AIM OF THE TASK: While reading the listing below, count how many lines hold the word "sheet", and answer with the number only.
=-=-=-=-=
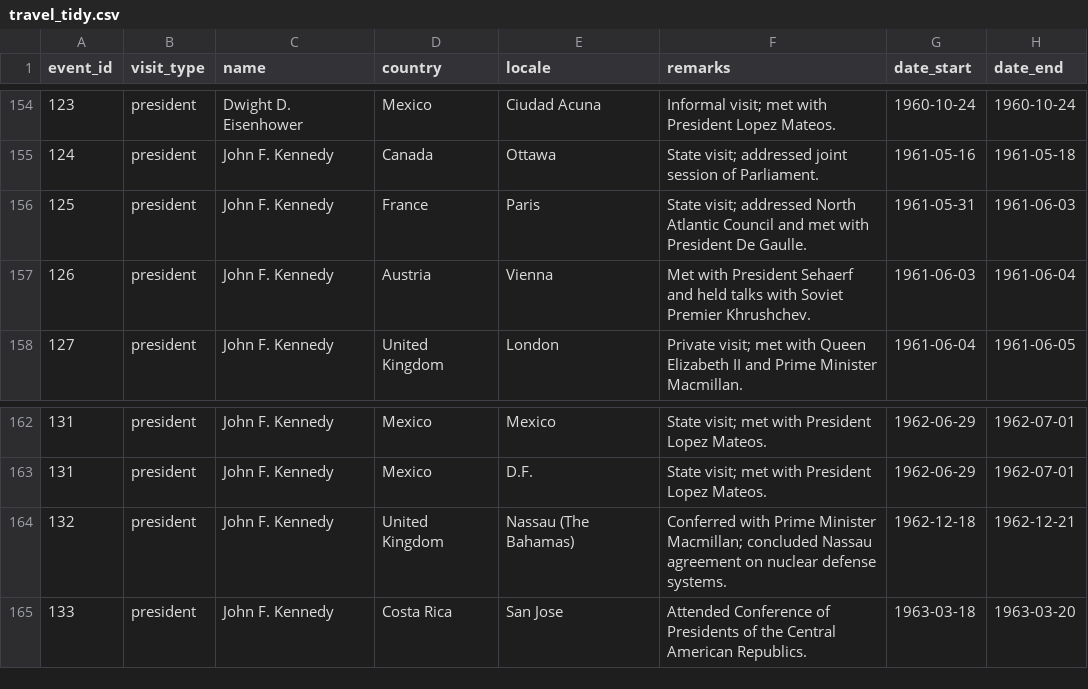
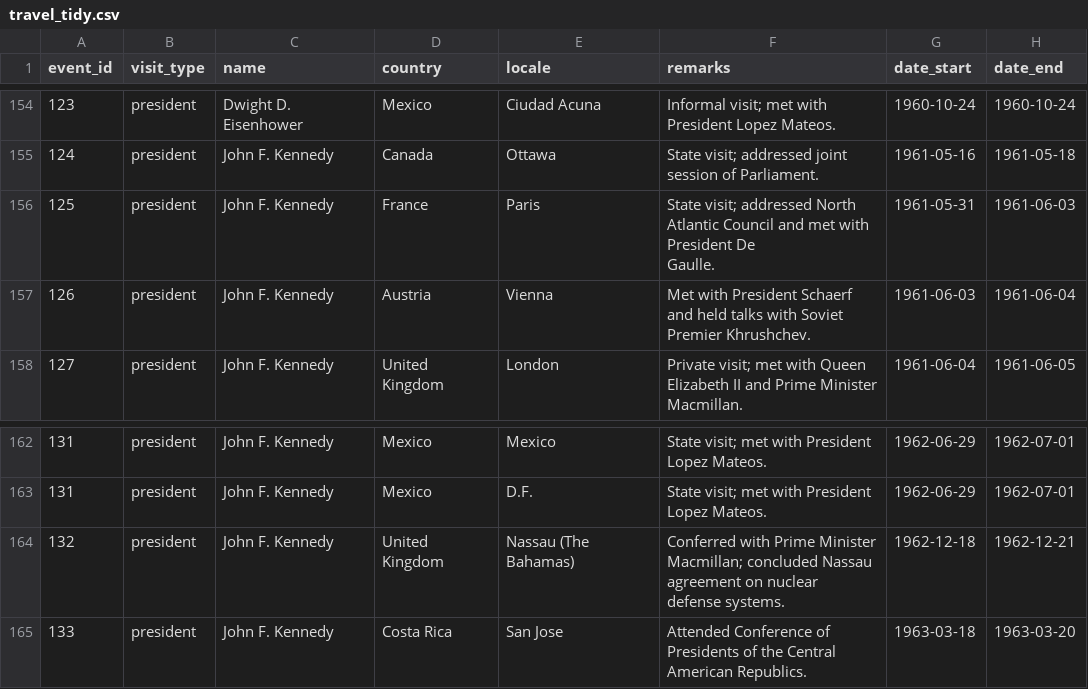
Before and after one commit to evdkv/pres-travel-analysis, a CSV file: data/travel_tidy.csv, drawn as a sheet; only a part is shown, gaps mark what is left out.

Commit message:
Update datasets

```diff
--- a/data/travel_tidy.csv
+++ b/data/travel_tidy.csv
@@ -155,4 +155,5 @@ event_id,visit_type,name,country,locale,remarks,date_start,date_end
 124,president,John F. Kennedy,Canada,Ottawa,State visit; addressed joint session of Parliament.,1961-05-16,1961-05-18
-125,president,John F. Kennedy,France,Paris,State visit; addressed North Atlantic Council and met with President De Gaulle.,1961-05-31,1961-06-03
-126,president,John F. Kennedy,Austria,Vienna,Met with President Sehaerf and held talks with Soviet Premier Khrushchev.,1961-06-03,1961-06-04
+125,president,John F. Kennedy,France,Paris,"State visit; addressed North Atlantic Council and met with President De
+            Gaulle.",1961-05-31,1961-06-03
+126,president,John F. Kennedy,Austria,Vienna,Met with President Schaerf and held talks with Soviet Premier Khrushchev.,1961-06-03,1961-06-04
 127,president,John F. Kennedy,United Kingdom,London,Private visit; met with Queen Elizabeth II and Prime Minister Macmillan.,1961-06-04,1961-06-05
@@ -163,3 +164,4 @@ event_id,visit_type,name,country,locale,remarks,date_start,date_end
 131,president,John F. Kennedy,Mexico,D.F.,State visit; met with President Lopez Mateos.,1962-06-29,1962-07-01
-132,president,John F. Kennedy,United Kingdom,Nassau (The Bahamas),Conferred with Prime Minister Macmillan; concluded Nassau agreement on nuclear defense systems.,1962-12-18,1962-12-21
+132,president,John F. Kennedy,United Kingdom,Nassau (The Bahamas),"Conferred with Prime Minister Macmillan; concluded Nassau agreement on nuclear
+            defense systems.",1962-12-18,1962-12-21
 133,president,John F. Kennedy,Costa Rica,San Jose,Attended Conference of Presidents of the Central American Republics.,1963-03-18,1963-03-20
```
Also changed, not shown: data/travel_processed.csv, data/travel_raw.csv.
=-=-=-=-=
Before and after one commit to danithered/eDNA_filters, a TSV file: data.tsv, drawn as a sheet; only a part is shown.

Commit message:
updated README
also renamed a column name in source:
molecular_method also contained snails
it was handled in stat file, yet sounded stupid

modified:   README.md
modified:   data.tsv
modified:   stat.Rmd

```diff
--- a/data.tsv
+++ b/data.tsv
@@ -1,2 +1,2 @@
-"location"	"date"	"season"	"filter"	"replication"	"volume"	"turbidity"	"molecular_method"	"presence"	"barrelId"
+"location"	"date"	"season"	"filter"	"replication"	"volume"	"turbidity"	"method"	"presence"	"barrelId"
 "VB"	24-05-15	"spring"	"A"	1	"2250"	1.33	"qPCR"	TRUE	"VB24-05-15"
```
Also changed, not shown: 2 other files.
=-=-=-=-=
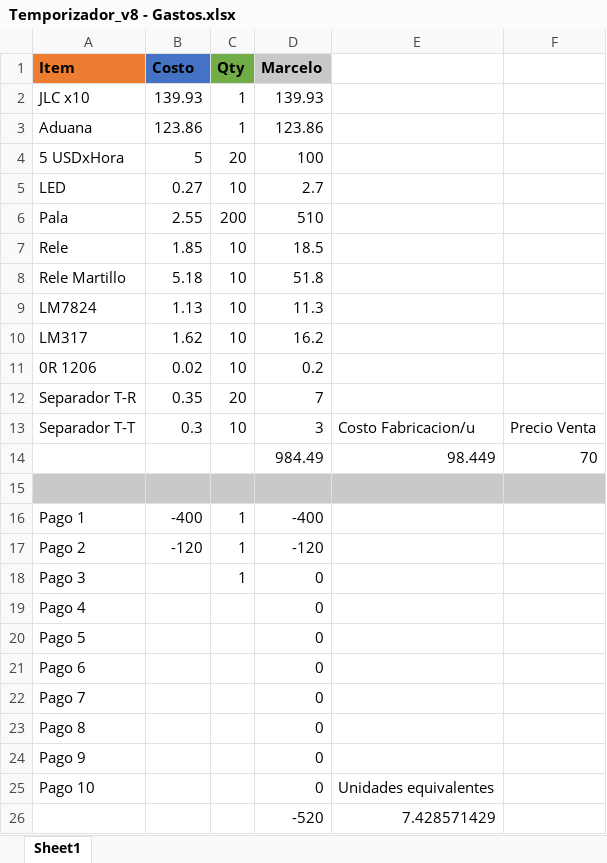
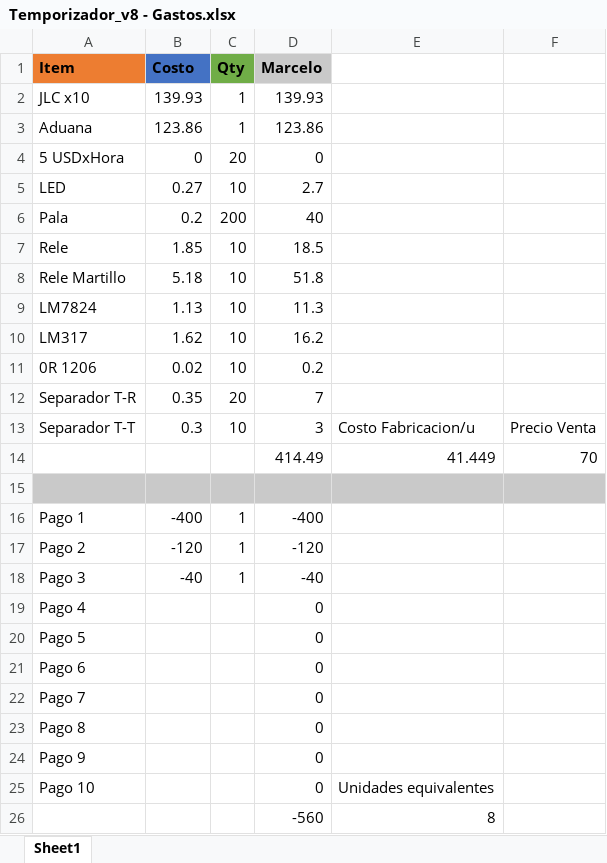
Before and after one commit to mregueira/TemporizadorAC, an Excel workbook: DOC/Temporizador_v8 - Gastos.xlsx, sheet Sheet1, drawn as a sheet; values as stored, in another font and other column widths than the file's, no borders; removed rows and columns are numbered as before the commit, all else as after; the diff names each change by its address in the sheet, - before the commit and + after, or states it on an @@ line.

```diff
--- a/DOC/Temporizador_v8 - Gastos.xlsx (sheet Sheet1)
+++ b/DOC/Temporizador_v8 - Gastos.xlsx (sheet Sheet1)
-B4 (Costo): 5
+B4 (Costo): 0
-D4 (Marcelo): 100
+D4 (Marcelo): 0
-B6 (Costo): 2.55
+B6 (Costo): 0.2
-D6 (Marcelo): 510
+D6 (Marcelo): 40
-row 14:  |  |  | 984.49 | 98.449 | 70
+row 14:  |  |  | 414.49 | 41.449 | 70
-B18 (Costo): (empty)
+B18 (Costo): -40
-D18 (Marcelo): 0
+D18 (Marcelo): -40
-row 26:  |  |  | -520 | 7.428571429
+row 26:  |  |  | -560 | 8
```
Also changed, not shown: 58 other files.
=-=-=-=-=
EXERCISE OUTPUT: 5